Many of the differences perceived between Arabian bloodline groups today are more to do with breeder priorities between then and now than any inherent difference in those foundation stock.
Lady Wentworh takes over the Crabbet Stud
The Crabbet Stud passed to the Blunts' daughter Judith, Lady Wentworth. The Crabbet Stud entered a new era with Lady Wentworth rationalising numbers and adding some new lines to the stud. The best known of these were the stallion Skowronek, bred in Poland by a desert bred sire, and the English bred Dargee who was of predominantly Blunt bloodlines but with some other early imports in his breeding. The need to reduce the scale of the stud in this new era allowed Crabbet bloodlines to further influence breeding programmes abroad but sales to UK breeders also increased.
The horse world was changing and some significant new breeders started to contribute to Arabian breeding in the UK. Foundation stock was available from Crabbet and some also used Arabians with other early English lines. Lady Yule's Hanstead Stud was arguably as important as Crabbet, if never as large, and Bill Clark's Courthouse Stud bred its own brand of Crabbet combined with other early imports. The term GSB was coined to signify Arabians descended entirely from Arabians imported before the foundation of the Arab Horse Society in 1920 and registered therefore in the General Stud Book. Imports after 1920 but before the Second World War later became known as Old English in recognition of the fact that they were added into the predominantly Crabbet gene pool without any attempt being made to alter the overall breeding tradition.
That breeding tradition was based on a world that had still been largely horse-powered at the foundation of Crabbet. Funcitonality remained key. It was only after the Second World War that horse shows began to be a significant end in themselves. Only then did anyone attempt to import more than a horse or two from other Arabian breeding traditions and breed something different by breeding them to each other, rather than blending them with the existing Crabbet residents.
Today many of the world's top Arabian performance horses in endurance, ridden showing and other sports remain of predominantly Crabbet bloodlines. Crabbet Arabians remain truly authentic descendants of the bedouin war-horse.

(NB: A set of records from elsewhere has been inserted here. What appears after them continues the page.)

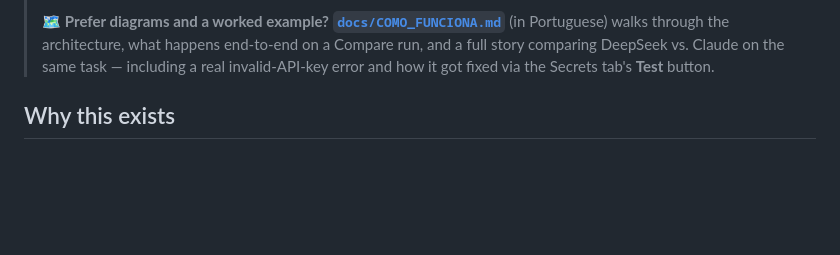
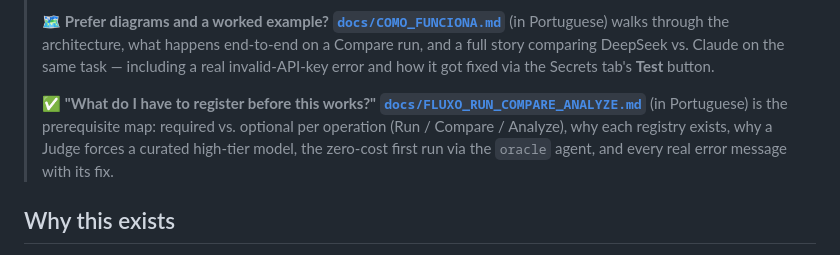
Before and after one commit to rafa210587/harbor-eval-kit, a Markdown page: README.md, the part around the change. GitHub-like rendering; blank space fills up the shorter version.

```diff
--- a/README.md
+++ b/README.md
@@ -14,6 +14,12 @@ the deterministic test reward.
 > architecture, what happens end-to-end on a Compare run, and a full story comparing
 > DeepSeek vs. Claude on the same task — including a real invalid-API-key error and how it
 > got fixed via the Secrets tab's **Test** button.
+>
+> ✅ **"What do I have to register before this works?"
+> [`docs/FLUXO_RUN_COMPARE_ANALYZE.md`](./docs/FLUXO_RUN_COMPARE_ANALYZE.md)** (in Portuguese)
+> is the prerequisite map: required vs. optional per operation (Run / Compare / Analyze), why
+> each registry exists, why a Judge forces a curated high-tier model, the zero-cost first run
+> via the `oracle` agent, and every real error message with its fix.
 
 ## Why this exists
 
```
Also changed, not shown: docs/COMO_FUNCIONA.md (+3 -0 lines), docs/FLUXO_RUN_COMPARE_ANALYZE.md (added, +260 -0 lines).
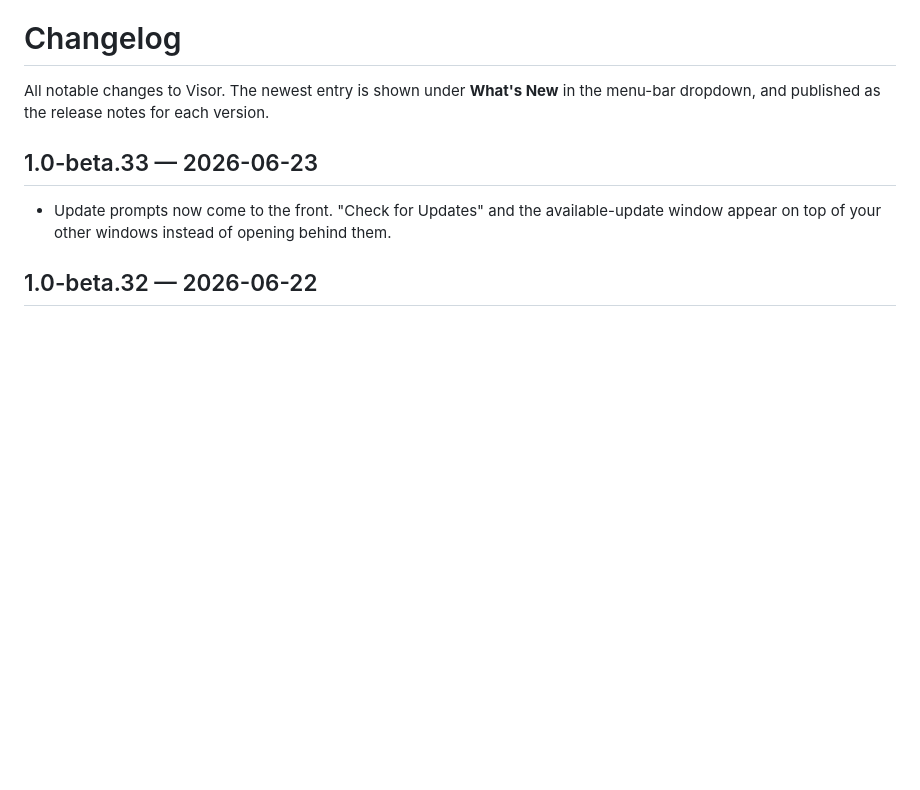
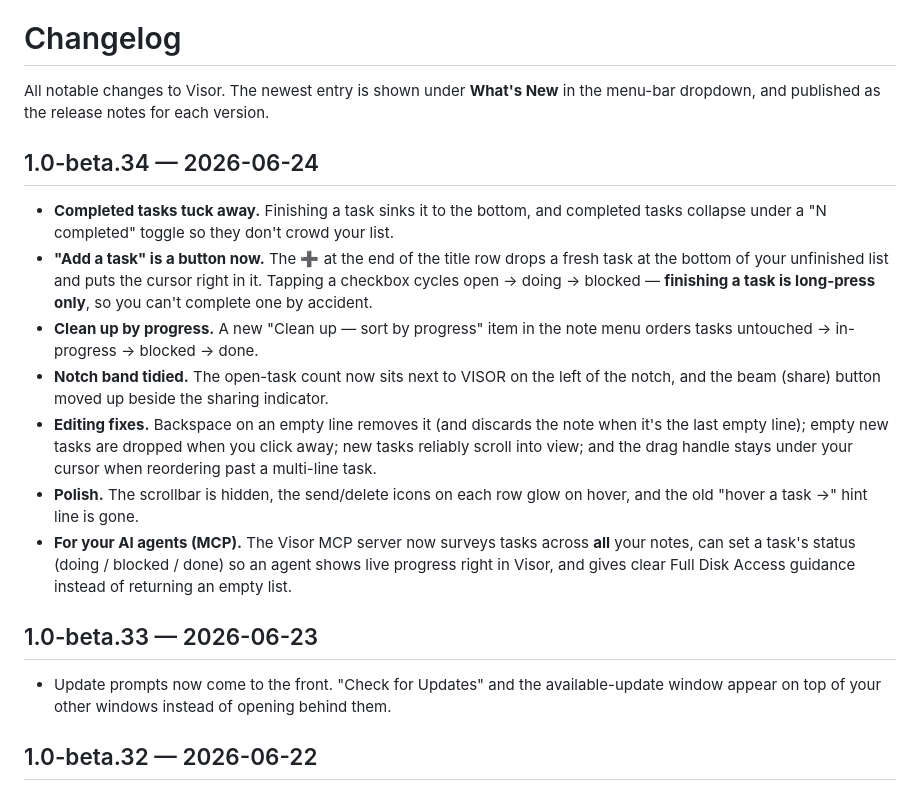
Before and after one commit to sanketsriv22/visor, a Markdown page: CHANGELOG.md, the part around the change. Rendered like a GitHub page; blank space fills up the shorter version.

Commit message:
Add beta.34 changelog entry
Co-Authored-By: Claude Opus 4.8 (1M context) <noreply@anthropic.com>

```diff
--- a/CHANGELOG.md
+++ b/CHANGELOG.md
@@ -2,6 +2,16 @@
 
 All notable changes to Visor. The newest entry is shown under **What's New** in
 the menu-bar dropdown, and published as the release notes for each version.
+
+## 1.0-beta.34 — 2026-06-24
+
+- **Completed tasks tuck away.** Finishing a task sinks it to the bottom, and completed tasks collapse under a "N completed" toggle so they don't crowd your list.
+- **"Add a task" is a button now.** The ➕ at the end of the title row drops a fresh task at the bottom of your unfinished list and puts the cursor right in it. Tapping a checkbox cycles open → doing → blocked — **finishing a task is long-press only**, so you can't complete one by accident.
+- **Clean up by progress.** A new "Clean up — sort by progress" item in the note menu orders tasks untouched → in-progress → blocked → done.
+- **Notch band tidied.** The open-task count now sits next to VISOR on the left of the notch, and the beam (share) button moved up beside the sharing indicator.
+- **Editing fixes.** Backspace on an empty line removes it (and discards the note when it's the last empty line); empty new tasks are dropped when you click away; new tasks reliably scroll into view; and the drag handle stays under your cursor when reordering past a multi-line task.
+- **Polish.** The scrollbar is hidden, the send/delete icons on each row glow on hover, and the old "hover a task →" hint line is gone.
+- **For your AI agents (MCP).** The Visor MCP server now surveys tasks across **all** your notes, can set a task's status (doing / blocked / done) so an agent shows live progress right in Visor, and gives clear Full Disk Access guidance instead of returning an empty list.
 
 ## 1.0-beta.33 — 2026-06-23
 
```
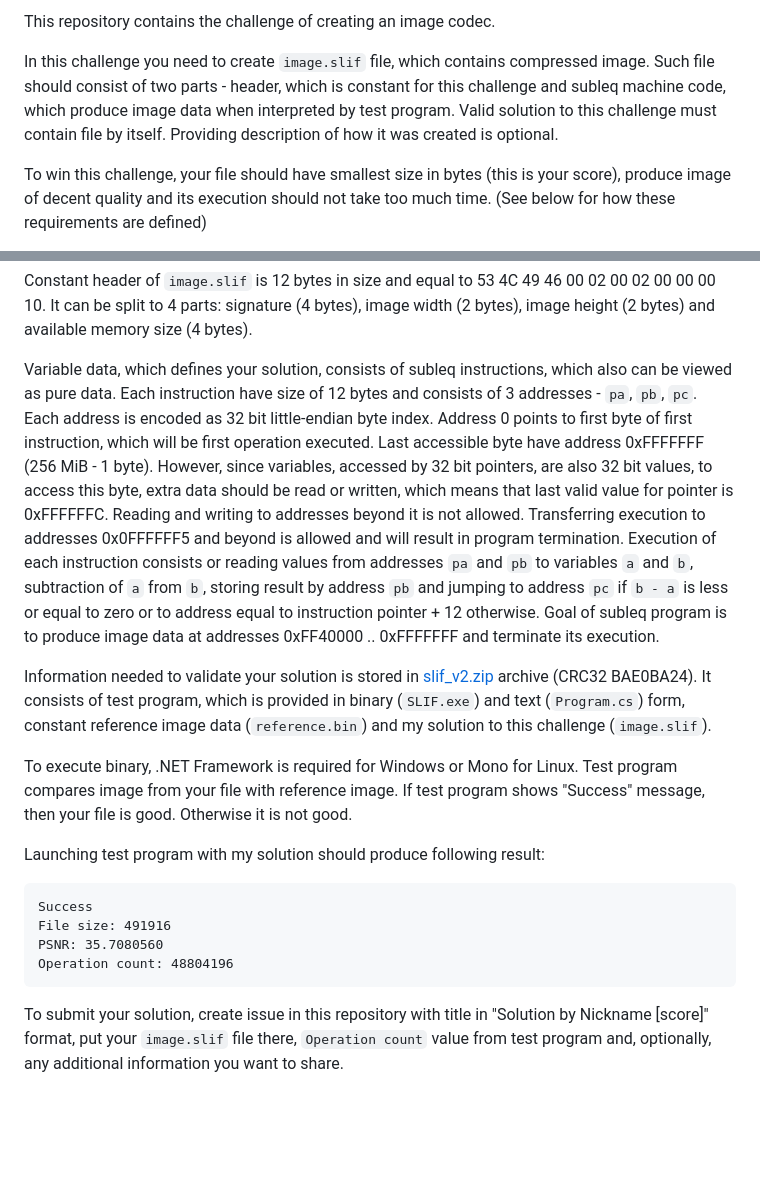
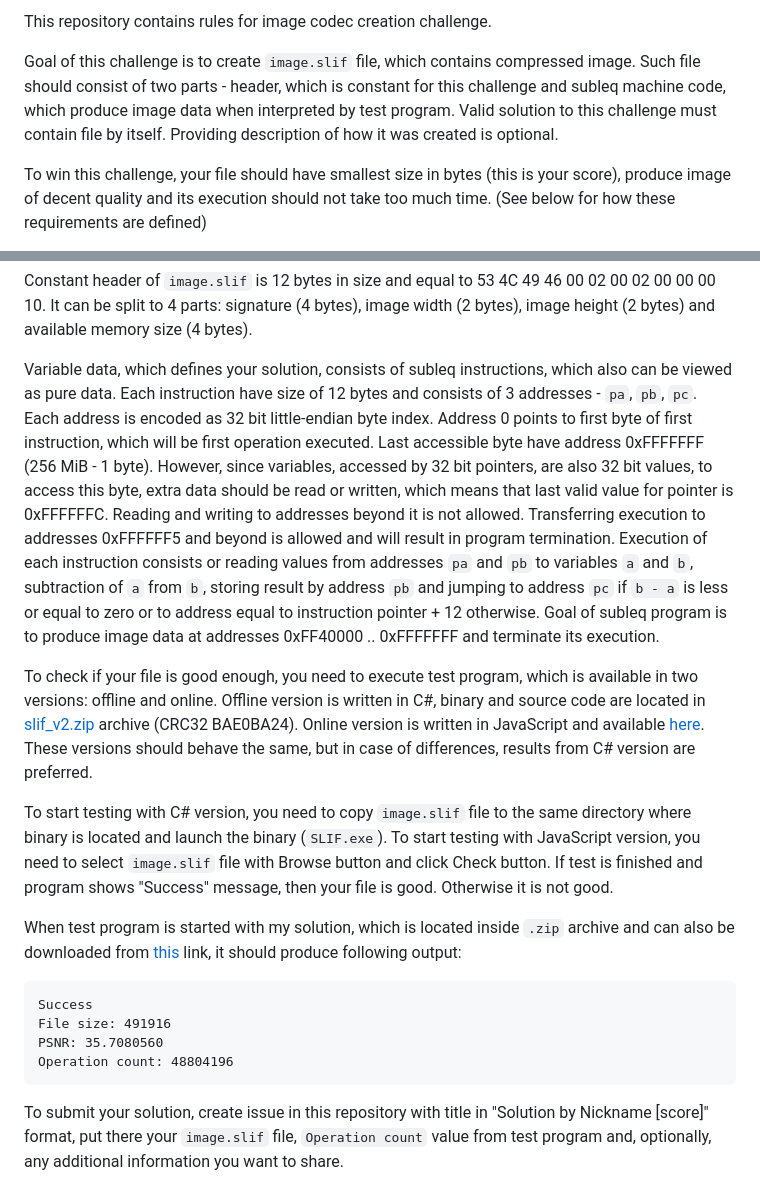
Before and after one commit to Vort/SLIF, a Markdown page: README.md, 2 parts joined by grey strips. Rendered like a GitHub page; blank space fills up the shorter version.

Commit message:
Update rules with instructions for JavaScript version

````diff
--- a/README.md
+++ b/README.md
@@ -1,6 +1,6 @@
-This repository contains the challenge of creating an image codec.
+This repository contains rules for image codec creation challenge.
 
-In this challenge you need to create `image.slif` file, which contains compressed image. Such file should consist of two parts - header, which is constant for this challenge and subleq machine code, which produce image data when interpreted by test program. Valid solution to this challenge must contain file by itself. Providing description of how it was created is optional.
+Goal of this challenge is to create `image.slif` file, which contains compressed image. Such file should consist of two parts - header, which is constant for this challenge and subleq machine code, which produce image data when interpreted by test program. Valid solution to this challenge must contain file by itself. Providing description of how it was created is optional.
 
 To win this challenge, your file should have smallest size in bytes (this is your score), produce image of decent quality and its execution should not take too much time. (See below for how these requirements are defined)
 
@@ -12,13 +12,13 @@ Second requirement for solution is amount of executed operations during image de
 
 Constant header of `image.slif` is 12 bytes in size and equal to 53 4C 49 46 00 02 00 02 00 00 00 10. It can be split to 4 parts: signature (4 bytes), image width (2 bytes), image height (2 bytes) and available memory size (4 bytes).
 
-Variable data, which defines your solution, consists of subleq instructions, which also can be viewed as pure data. Each instruction have size of 12 bytes and consists of 3 addresses - `pa`, `pb`, `pc`. Each address is encoded as 32 bit little-endian byte index. Address 0 points to first byte of first instruction, which will be first operation executed. Last accessible byte have address 0xFFFFFFF (256 MiB - 1 byte). However, since variables, accessed by 32 bit pointers, are also 32 bit values, to access this byte, extra data should be read or written, which means that last valid value for pointer is 0xFFFFFFC. Reading and writing to addresses beyond it is not allowed. Transferring execution to addresses 0x0FFFFFF5 and beyond is allowed and will result in program termination. Execution of each instruction consists or reading values from addresses `pa` and `pb` to variables `a` and `b`, subtraction of `a` from `b`, storing result by address `pb` and jumping to address `pc` if `b - a` is less or equal to zero or to address equal to instruction pointer + 12 otherwise. Goal of subleq program is to produce image data at addresses 0xFF40000 .. 0xFFFFFFF and terminate its execution.
+Variable data, which defines your solution, consists of subleq instructions, which also can be viewed as pure data. Each instruction have size of 12 bytes and consists of 3 addresses - `pa`, `pb`, `pc`. Each address is encoded as 32 bit little-endian byte index. Address 0 points to first byte of first instruction, which will be first operation executed. Last accessible byte have address 0xFFFFFFF (256 MiB - 1 byte). However, since variables, accessed by 32 bit pointers, are also 32 bit values, to access this byte, extra data should be read or written, which means that last valid value for pointer is 0xFFFFFFC. Reading and writing to addresses beyond it is not allowed. Transferring execution to addresses 0xFFFFFF5 and beyond is allowed and will result in program termination. Execution of each instruction consists or reading values from addresses `pa` and `pb` to variables `a` and `b`, subtraction of `a` from `b`, storing result by address `pb` and jumping to address `pc` if `b - a` is less or equal to zero or to address equal to instruction pointer + 12 otherwise. Goal of subleq program is to produce image data at addresses 0xFF40000 .. 0xFFFFFFF and terminate its execution.
 
-Information needed to validate your solution is stored in [slif_v2.zip](https://github.com/Vort/SLIF/raw/a78c14980e01cf9cb0f49ccb1d2f09563d321dfa/slif_v2.zip) archive (CRC32 BAE0BA24). It consists of test program, which is provided in binary (`SLIF.exe`) and text (`Program.cs`) form, constant reference image data (`reference.bin`) and my solution to this challenge (`image.slif`).
+To check if your file is good enough, you need to execute test program, which is available in two versions: offline and online. Offline version is written in C#, binary and source code are located in [slif_v2.zip](https://github.com/Vort/SLIF/raw/a78c14980e01cf9cb0f49ccb1d2f09563d321dfa/slif_v2.zip) archive (CRC32 BAE0BA24). Online version is written in JavaScript and available [here](https://vort.github.io/SLIF/). These versions should behave the same, but in case of differences, results from C# version are preferred.
 
-To execute binary, .NET Framework is required for Windows or Mono for Linux. Test program compares image from your file with reference image. If test program shows "Success" message, then your file is good. Otherwise it is not good.
+To start testing with C# version, you need to copy `image.slif` file to the same directory where binary is located and launch the binary (`SLIF.exe`). To start testing with JavaScript version, you need to select `image.slif` file with Browse button and click Check button. If test is finished and program shows "Success" message, then your file is good. Otherwise it is not good.
 
-Launching test program with my solution should produce following result:
+When test program is started with my solution, which is located inside `.zip` archive and can also be downloaded from [this](https://github.com/Vort/SLIF/blob/solutions/image_491916.slif?raw=true) link, it should produce following output:
 ```
 Success
 File size: 491916
@@ -26,4 +26,4 @@ PSNR: 35.7080560
 Operation count: 48804196
 ```
 
-To submit your solution, create issue in this repository with title in "Solution by Nickname [score]" format, put your `image.slif` file there, `Operation count` value from test program and, optionally, any additional information you want to share.
+To submit your solution, create issue in this repository with title in "Solution by Nickname [score]" format, put there your `image.slif` file, `Operation count` value from test program and, optionally, any additional information you want to share.
````
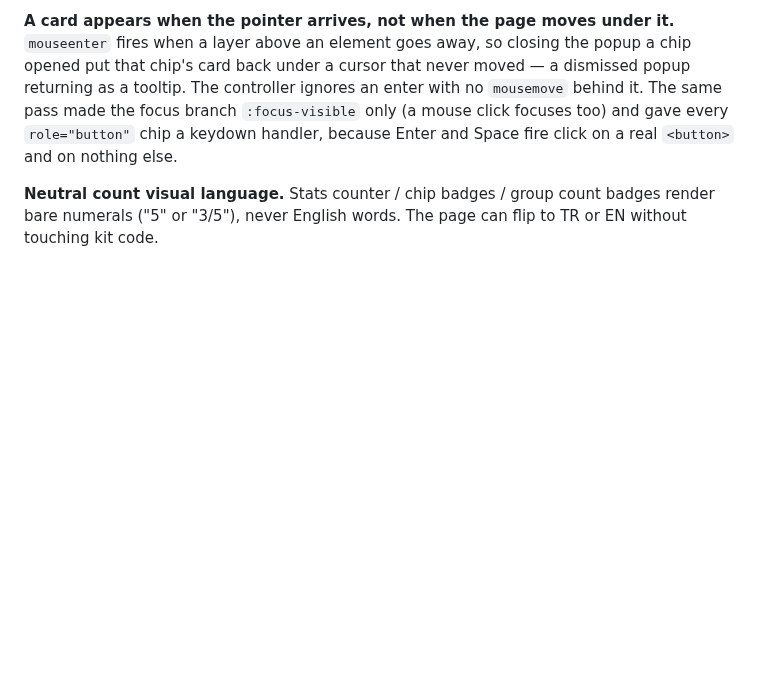
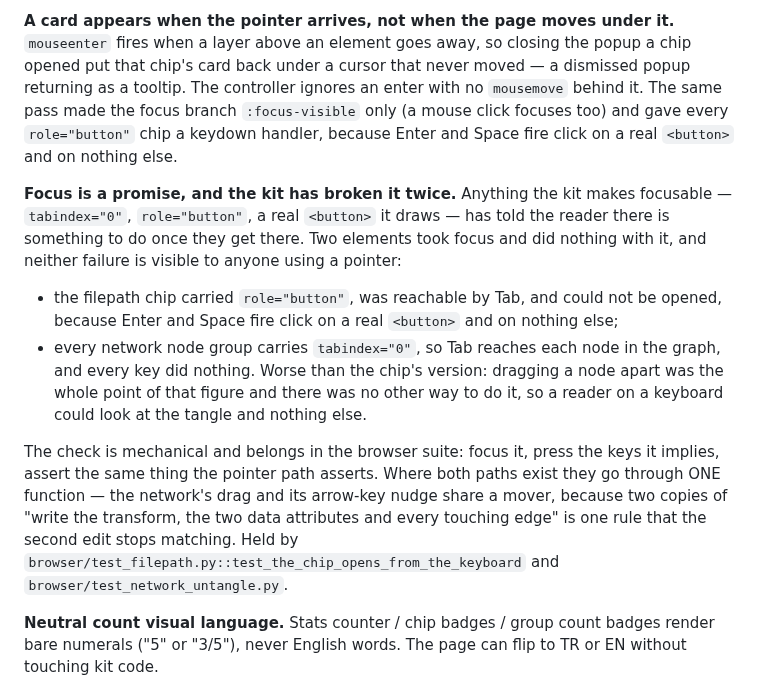
Before and after one commit to mmdemirbas/oku, a Markdown page: CLAUDE.md, the part around the change. Drawn GitHub-style; blank space fills up the shorter version.

Commit message:
Focus is a promise, and the kit has broken it twice
Two instances make a rule; one is an incident. The filepath chip carried
`role="button"`, took focus and could not be opened, because Enter and
Space fire click on a real `<button>` and on nothing else. Every network
node group carries `tabindex="0"`, took focus, and every key did nothing
— and there dragging was the only way to untangle the figure, so a
reader on a keyboard could look at the tangle and do nothing about it.

Neither is visible to anyone holding a pointer, which is why both
shipped. So the rule names the check as a mechanical one that belongs in
the browser suite — focus it, press the keys it implies, assert what the
pointer path asserts — and the one-function constraint that goes with
it, since two copies of a movement rule is one the second edit stops
matching.

Full suite: 2187 passed, 9 skipped. Three did not pass and neither is
this change:

  test_packaging.py::test_the_sdist_carries_every_file... — `uv build
  --sdist` could not resolve DNS. The log names the cause; the file
  passes 6/6 with the network back.

  test_accent_palette.py [chromium-slate] x2 — `page_quiet` hit its 20 s
  ceiling. Passes 20/20 in isolation. Consistent with the load this
  machine was under, but that cause is NOT established, so it is
  recorded rather than explained away.

The three test_heading_outline.py failures from the previous run did not
recur, and that run's 1043 s came back to 564 s. Both were an unrelated
workload on this machine, not the suite.

```diff
--- a/CLAUDE.md
+++ b/CLAUDE.md
@@ -956,6 +956,30 @@ made the focus branch `:focus-visible` only (a mouse click focuses too)
 and gave every `role="button"` chip a keydown handler, because Enter and
 Space fire click on a real `<button>` and on nothing else.
 
+**Focus is a promise, and the kit has broken it twice.** Anything the
+kit makes focusable — `tabindex="0"`, `role="button"`, a real `<button>`
+it draws — has told the reader there is something to do once they get
+there. Two elements took focus and did nothing with it, and neither
+failure is visible to anyone using a pointer:
+
+- the filepath chip carried `role="button"`, was reachable by Tab, and
+  could not be opened, because Enter and Space fire click on a real
+  `<button>` and on nothing else;
+- every network node group carries `tabindex="0"`, so Tab reaches each
+  node in the graph, and every key did nothing. Worse than the chip's
+  version: dragging a node apart was the whole point of that figure and
+  there was no other way to do it, so a reader on a keyboard could look
+  at the tangle and nothing else.
+
+The check is mechanical and belongs in the browser suite: focus it, press
+the keys it implies, assert the same thing the pointer path asserts. Where
+both paths exist they go through ONE function — the network's drag and
+its arrow-key nudge share a mover, because two copies of "write the
+transform, the two data attributes and every touching edge" is one rule
+that the second edit stops matching. Held by
+`browser/test_filepath.py::test_the_chip_opens_from_the_keyboard` and
+`browser/test_network_untangle.py`.
+
 **Neutral count visual language.** Stats counter / chip badges /
 group count badges render bare numerals ("5" or "3/5"), never
 English words. The page can flip to TR or EN without touching kit
```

Check out Research
for sources of bloodline information and the Booklist
for recommended reading on the people and horses of the Crabbet story and related subjects such as the genetics of horse breeding.